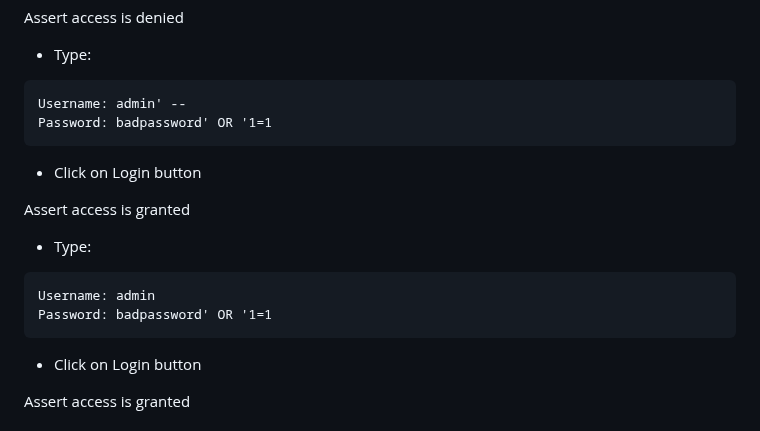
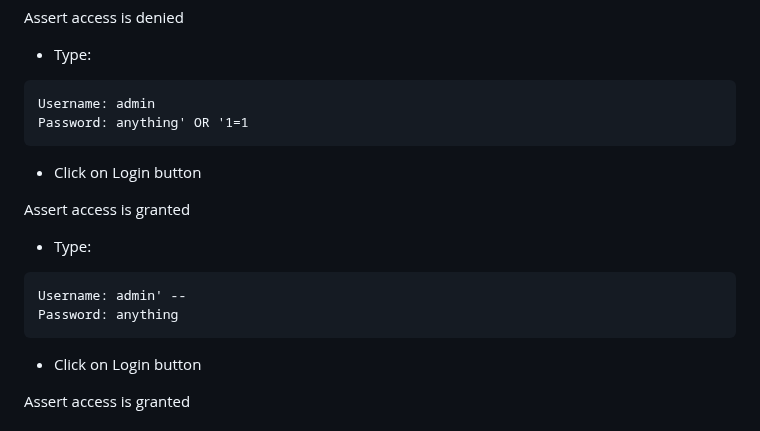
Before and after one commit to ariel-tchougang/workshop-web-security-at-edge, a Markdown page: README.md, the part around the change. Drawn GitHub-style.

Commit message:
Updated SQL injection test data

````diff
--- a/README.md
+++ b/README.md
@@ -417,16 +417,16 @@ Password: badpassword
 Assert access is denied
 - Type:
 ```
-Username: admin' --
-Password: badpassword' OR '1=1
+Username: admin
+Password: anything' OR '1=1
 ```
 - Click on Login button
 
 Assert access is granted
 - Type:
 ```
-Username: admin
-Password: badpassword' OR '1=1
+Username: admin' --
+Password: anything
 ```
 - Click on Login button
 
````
---
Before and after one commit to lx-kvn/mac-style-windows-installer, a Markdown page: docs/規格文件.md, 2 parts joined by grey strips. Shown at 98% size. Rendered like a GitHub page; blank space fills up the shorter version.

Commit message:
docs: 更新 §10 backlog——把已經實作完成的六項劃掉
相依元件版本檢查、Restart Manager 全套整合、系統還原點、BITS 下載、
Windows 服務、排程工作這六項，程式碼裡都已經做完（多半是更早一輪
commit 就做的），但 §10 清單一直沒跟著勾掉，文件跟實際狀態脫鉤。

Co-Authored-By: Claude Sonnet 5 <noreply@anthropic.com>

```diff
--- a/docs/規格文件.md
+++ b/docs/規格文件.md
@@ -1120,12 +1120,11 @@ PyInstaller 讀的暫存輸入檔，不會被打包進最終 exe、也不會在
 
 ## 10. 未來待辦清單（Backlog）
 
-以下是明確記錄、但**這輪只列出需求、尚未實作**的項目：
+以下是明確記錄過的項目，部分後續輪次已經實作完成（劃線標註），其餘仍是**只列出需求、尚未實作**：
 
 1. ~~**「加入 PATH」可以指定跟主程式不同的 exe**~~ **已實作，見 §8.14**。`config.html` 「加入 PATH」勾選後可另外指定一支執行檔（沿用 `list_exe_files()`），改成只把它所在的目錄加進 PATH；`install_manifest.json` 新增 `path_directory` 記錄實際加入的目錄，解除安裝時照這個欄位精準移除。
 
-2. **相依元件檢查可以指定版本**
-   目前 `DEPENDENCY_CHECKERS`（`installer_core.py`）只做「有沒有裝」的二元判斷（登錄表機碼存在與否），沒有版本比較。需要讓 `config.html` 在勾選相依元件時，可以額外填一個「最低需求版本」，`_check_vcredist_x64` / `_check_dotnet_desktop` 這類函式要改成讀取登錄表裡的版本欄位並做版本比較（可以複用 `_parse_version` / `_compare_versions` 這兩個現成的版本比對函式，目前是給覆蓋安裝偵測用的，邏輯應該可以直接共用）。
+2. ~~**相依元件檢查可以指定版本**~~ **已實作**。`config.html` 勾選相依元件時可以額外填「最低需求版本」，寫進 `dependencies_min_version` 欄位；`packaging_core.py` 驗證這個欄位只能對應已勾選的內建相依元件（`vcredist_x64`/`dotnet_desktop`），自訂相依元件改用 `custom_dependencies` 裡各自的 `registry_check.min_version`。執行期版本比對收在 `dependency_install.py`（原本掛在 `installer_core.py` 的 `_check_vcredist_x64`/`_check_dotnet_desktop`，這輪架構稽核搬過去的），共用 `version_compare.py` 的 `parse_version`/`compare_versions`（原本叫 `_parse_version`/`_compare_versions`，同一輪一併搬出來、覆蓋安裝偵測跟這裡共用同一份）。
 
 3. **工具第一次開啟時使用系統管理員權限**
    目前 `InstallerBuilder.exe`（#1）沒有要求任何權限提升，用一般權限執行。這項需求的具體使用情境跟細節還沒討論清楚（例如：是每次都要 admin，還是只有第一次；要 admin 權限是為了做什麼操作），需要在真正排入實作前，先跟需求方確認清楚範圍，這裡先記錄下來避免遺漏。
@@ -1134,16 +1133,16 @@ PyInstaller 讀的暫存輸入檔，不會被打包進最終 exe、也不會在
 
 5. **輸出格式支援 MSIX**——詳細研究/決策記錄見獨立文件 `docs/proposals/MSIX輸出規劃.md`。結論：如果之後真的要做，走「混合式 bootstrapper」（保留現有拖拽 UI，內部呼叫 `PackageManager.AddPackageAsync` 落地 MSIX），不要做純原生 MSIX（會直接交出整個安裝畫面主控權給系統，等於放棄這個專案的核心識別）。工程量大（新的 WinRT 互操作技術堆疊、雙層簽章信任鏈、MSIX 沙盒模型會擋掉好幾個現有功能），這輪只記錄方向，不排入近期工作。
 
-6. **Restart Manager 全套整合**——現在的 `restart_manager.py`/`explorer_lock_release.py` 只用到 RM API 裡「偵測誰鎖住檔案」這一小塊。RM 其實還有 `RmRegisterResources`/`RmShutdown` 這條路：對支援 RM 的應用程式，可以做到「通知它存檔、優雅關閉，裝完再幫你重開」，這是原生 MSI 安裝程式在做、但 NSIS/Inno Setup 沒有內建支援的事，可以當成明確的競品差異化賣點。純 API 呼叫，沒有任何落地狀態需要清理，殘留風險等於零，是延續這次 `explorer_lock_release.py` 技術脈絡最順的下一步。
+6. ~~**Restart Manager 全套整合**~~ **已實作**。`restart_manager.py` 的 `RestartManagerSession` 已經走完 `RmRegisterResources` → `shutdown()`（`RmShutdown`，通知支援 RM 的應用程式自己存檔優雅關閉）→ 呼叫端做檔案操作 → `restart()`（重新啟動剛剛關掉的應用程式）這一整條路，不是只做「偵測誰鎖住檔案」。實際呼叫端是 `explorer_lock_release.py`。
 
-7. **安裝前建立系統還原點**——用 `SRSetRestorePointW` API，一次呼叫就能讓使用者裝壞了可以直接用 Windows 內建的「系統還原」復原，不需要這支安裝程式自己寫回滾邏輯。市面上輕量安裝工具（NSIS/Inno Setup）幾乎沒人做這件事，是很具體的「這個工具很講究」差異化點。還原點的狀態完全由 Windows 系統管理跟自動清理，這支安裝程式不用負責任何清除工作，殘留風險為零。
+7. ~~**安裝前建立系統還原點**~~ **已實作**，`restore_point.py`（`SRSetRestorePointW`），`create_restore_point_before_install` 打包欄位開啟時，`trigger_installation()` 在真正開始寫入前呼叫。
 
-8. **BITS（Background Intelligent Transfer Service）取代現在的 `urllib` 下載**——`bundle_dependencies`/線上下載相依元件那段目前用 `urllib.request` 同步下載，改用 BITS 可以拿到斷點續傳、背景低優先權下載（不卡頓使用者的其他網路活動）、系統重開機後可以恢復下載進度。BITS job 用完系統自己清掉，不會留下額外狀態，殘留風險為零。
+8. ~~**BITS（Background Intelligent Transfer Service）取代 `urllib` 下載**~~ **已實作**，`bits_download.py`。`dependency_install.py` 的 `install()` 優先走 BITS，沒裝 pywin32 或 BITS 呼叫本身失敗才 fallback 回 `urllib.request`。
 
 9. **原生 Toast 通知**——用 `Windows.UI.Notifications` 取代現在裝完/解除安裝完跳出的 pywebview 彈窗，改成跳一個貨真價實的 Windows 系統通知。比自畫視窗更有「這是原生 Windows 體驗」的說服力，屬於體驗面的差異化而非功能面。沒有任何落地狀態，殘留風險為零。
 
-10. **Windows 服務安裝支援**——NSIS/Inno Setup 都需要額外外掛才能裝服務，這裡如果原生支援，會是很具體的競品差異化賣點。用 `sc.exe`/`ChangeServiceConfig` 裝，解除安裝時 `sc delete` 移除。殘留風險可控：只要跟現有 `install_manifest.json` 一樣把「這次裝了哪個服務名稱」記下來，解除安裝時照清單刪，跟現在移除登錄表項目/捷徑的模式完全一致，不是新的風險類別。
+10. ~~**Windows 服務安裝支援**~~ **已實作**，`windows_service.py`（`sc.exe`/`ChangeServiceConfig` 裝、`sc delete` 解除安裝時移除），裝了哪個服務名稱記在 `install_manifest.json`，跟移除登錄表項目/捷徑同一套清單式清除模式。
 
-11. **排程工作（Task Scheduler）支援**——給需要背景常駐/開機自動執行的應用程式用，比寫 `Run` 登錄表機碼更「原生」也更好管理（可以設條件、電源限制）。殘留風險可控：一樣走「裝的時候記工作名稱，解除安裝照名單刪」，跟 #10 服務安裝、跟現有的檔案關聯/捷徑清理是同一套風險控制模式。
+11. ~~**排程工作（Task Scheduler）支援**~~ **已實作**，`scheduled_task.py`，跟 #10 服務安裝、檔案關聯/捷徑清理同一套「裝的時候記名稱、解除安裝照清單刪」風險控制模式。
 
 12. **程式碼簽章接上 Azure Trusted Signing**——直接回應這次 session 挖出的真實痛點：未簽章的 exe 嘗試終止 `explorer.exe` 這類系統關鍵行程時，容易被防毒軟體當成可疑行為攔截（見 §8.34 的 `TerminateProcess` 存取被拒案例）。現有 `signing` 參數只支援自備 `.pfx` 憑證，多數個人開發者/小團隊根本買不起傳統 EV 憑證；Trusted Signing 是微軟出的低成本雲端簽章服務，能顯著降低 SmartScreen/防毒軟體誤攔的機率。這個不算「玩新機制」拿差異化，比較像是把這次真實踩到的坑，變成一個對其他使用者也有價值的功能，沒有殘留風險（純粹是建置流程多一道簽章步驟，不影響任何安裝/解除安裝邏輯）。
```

• To do
Could you return all lines from the records that include the word "Password"?

• Written solution
@@ -417,16 +417,16 @@ Password: badpassword
-Password: badpassword' OR '1=1
+Password: anything' OR '1=1
-Password: badpassword' OR '1=1
+Password: anything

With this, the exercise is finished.